### Assigned task
Could you retype the listing beneath, keeping each line exactly as it is?

*** Opening of Data for this task ***

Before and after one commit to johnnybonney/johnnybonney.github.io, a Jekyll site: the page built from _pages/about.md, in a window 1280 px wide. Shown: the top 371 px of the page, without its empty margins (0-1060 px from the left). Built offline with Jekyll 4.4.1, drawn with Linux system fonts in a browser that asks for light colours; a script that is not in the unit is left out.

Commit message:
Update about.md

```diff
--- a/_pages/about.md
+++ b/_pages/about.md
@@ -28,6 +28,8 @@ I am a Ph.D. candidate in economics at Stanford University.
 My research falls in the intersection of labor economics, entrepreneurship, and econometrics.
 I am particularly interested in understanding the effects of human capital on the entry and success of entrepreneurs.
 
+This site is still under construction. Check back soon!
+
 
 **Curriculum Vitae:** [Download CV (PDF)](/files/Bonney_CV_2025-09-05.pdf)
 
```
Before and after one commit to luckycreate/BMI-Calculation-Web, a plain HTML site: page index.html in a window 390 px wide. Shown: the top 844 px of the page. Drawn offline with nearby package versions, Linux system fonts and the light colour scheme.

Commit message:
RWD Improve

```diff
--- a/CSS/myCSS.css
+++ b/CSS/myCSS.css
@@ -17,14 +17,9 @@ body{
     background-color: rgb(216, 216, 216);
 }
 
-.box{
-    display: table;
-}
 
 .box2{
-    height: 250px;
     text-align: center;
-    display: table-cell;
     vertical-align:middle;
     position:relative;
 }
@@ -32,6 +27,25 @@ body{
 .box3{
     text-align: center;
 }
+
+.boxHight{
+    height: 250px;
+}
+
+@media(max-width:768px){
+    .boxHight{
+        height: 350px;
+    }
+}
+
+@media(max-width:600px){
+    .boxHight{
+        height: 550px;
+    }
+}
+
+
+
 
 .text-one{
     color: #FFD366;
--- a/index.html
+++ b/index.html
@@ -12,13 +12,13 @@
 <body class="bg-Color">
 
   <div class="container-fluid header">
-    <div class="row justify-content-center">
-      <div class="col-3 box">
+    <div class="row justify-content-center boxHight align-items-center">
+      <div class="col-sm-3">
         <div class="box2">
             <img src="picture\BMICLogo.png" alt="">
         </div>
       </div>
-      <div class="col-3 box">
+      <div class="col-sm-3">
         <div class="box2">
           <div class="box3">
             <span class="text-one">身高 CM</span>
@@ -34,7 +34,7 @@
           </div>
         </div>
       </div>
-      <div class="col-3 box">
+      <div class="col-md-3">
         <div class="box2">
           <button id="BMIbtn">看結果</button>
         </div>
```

*** Close of Data for this task ***

### Solution for this exercise
Before and after one commit to johnnybonney/johnnybonney.github.io, a Jekyll site: the page built from _pages/about.md, in a window 1280 px wide. Shown: the top 371 px of the page, without its empty margins (0-1060 px from the left). Built offline with Jekyll 4.4.1, drawn with Linux system fonts in a browser that asks for light colours; a script that is not in the unit is left out.

Commit message:
Update about.md

```diff
--- a/_pages/about.md
+++ b/_pages/about.md
@@ -28,6 +28,8 @@ I am a Ph.D. candidate in economics at Stanford University.
 My research falls in the intersection of labor economics, entrepreneurship, and econometrics.
 I am particularly interested in understanding the effects of human capital on the entry and success of entrepreneurs.
 
+This site is still under construction. Check back soon!
+
 
 **Curriculum Vitae:** [Download CV (PDF)](/files/Bonney_CV_2025-09-05.pdf)
 
```
Before and after one commit to luckycreate/BMI-Calculation-Web, a plain HTML site: page index.html in a window 390 px wide. Shown: the top 844 px of the page. Drawn offline with nearby package versions, Linux system fonts and the light colour scheme.

Commit message:
RWD Improve

```diff
--- a/CSS/myCSS.css
+++ b/CSS/myCSS.css
@@ -17,14 +17,9 @@ body{
     background-color: rgb(216, 216, 216);
 }
 
-.box{
-    display: table;
-}
 
 .box2{
-    height: 250px;
     text-align: center;
-    display: table-cell;
     vertical-align:middle;
     position:relative;
 }
@@ -32,6 +27,25 @@ body{
 .box3{
     text-align: center;
 }
+
+.boxHight{
+    height: 250px;
+}
+
+@media(max-width:768px){
+    .boxHight{
+        height: 350px;
+    }
+}
+
+@media(max-width:600px){
+    .boxHight{
+        height: 550px;
+    }
+}
+
+
+
 
 .text-one{
     color: #FFD366;
--- a/index.html
+++ b/index.html
@@ -12,13 +12,13 @@
 <body class="bg-Color">
 
   <div class="container-fluid header">
-    <div class="row justify-content-center">
-      <div class="col-3 box">
+    <div class="row justify-content-center boxHight align-items-center">
+      <div class="col-sm-3">
         <div class="box2">
             <img src="picture\BMICLogo.png" alt="">
         </div>
       </div>
-      <div class="col-3 box">
+      <div class="col-sm-3">
         <div class="box2">
           <div class="box3">
             <span class="text-one">身高 CM</span>
@@ -34,7 +34,7 @@
           </div>
         </div>
       </div>
-      <div class="col-3 box">
+      <div class="col-md-3">
         <div class="box2">
           <button id="BMIbtn">看結果</button>
         </div>
```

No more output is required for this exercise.